Here we were – in the sunny Galápagos islands, after having flown in from the mainland and boarded the small ship we’d be on for the next seven days. And like I’ve already mentioned, on every one of those days we were treated to one large extraordinary Ecuad-awesomeness, plus several smaller ones. But let’s start with day one, whose main Ecuad-awesomeness was – the blue-footed booby!
Yes, I just wrote booby in a blogpost folks! Never thought I’d see that… But boobies with blue feet?! Ye gods!…
Before your imaginations get the better of you, here are the boobies:
Oh my gaudy! No Photoshop here folks: those paws are for real! I couldn’t believe it either when I first saw pictures of them (incidentally – many years ago; and I’d wanted to see them (and their famed ‘courtship dance’) in the flesh ever since).
Well we secured ourselves a viewing of this dance, and it really is something. Basically the birds stand in front of one another and start lifting their blue feet up and down one by one, apparently to show the mate – or potential mate – just how bright those feet are: the brighter, the better. Why better? Well, they make them brighter by eating better, apparently, so the brighter the feet – the more attractive the bird. So… basically just like practically every other species on the planet? Sure. Only no other species sizes up their potential love interests quite like the blue-footed booby. And it’s such a cute spectacle of a dance that humans observing it start mimicking the moves spontaneously ).
But it doesn’t stop at a strutting ritual; there are sounds too: the male kinda whistles, while the female responds with sharp, somewhat unpleasant, screeches; in fact, that is the only way the locals can determine what sex a given bird is. Wait; there’s more: there’s a great deal of head-bobbing goes on, much ostentatious spreading out of the wings, and plenty of twig tossing at one another (kind of ‘look, twigs – let’s build a home nest together!’). In short: an Ecuad-awesome show!

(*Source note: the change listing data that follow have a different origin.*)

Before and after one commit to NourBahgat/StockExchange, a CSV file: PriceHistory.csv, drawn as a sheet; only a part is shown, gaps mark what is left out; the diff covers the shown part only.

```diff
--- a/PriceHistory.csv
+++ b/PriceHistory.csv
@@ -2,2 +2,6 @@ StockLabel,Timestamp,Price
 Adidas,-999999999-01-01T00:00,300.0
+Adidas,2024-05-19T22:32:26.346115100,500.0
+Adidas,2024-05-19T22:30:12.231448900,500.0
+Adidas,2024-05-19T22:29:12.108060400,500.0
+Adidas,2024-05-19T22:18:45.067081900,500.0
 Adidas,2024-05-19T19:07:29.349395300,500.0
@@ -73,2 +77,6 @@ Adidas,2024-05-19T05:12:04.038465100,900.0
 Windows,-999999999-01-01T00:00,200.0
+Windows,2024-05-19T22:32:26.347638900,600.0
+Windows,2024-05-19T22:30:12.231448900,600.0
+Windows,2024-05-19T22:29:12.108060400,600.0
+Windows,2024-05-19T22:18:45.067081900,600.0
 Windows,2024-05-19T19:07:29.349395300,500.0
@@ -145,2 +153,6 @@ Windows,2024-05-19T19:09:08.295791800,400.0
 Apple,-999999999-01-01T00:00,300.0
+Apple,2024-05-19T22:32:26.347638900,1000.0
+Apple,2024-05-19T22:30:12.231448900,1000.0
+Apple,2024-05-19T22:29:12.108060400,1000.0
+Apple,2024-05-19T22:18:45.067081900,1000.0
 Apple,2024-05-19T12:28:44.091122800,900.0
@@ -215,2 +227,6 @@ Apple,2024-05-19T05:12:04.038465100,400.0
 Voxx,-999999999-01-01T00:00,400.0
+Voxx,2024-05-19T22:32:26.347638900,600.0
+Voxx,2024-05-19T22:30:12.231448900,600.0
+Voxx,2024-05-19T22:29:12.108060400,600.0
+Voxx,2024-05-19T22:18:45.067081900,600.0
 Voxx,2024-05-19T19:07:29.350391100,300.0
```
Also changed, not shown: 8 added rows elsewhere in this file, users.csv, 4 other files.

And when such a show is put on for you by kindly obliging boobies, just a few meters from you, well, the spectacle is even more special. And the boobies themselves carry on with their courting ritual completely ignoring the spectators, their hushed chatter, and their noisy cameras.
Here’s a video of the love dance:
The boobies live on the land, but feed themselves out at sea. And boobies catching fish is another spectacular spectacle. They hover up above, peering down to see where all the fish are at, then dive down, in for the kill. The internet says these dives can be from up to 100 meters up, reaching 100km/h, and shooting them 25 meters below the surface of the water. I wonder how they can see anything so deep? Also, imagine the force involved hitting the water at 100km/h! Well, the locals told us (and the internet later confirmed) that boobies have some special air cavities at the front of their skulls to prevent then from getting concussion of the brain!
Petrovich spent ages trying to get a video of a booby underwater on one of its dives. And his patience paid off!
By the way, there are birds like these that have red and gray feet, but more on those later.
Now a little about our Ecua-tour schedule for the week…
Every morning at 7am a jolly tune would play through the ship’s PA system to signal it was time to be up. 07:30: breakfast. 08:00-08:15: the first group boarded the dinghy to get them to the shore. ~08:30: the second group into the dinghy and to the shore. Once ashore, it was walkies, bathies, snappies, etc. for around three hours, then it was back to the ship for lunch. After lunch – back into the dinghy and ashore at a different spot for a different afternoon experience. And it was pretty much like that every day:
Regarding the time, things were a little… specific to the location. Galápagos time is one hour behind that of mainland Ecuador. Now, since many in our group would rely on their mobile phones to tell the time here, many of said phones switched to local time automatically. This caused much swearing and ill-temper when some among us realized a little too late for comfort that they were an hour behind the dinghy’s daily toing-and-froing schedule!
About our walkies:
These were strictly taken along footpaths (remember: protected ecosystem and all); we only once had to clamber up a steep hill; that was the hardest bit of all our walkabouts ).
All the paths are clearly signposted and with persistent reminders not to veer off the paths:
The paysages – very volcanic; just how I like it ).
And here they are – red-footed boobies! These beauts live up in the treetops.
Note the blue beaks?
And that’s how we’d have our walkies for a few hours of a morning. Strolling, gawping, snapping, swimming, and working up our appetites for luncheon. Simply super!
PS: Just in case, this place was Punta Pitt, in northeastern San Cristobal.
That’s all for today folks. But I’ll be back with the next Galápa-gosh installment tomorrow…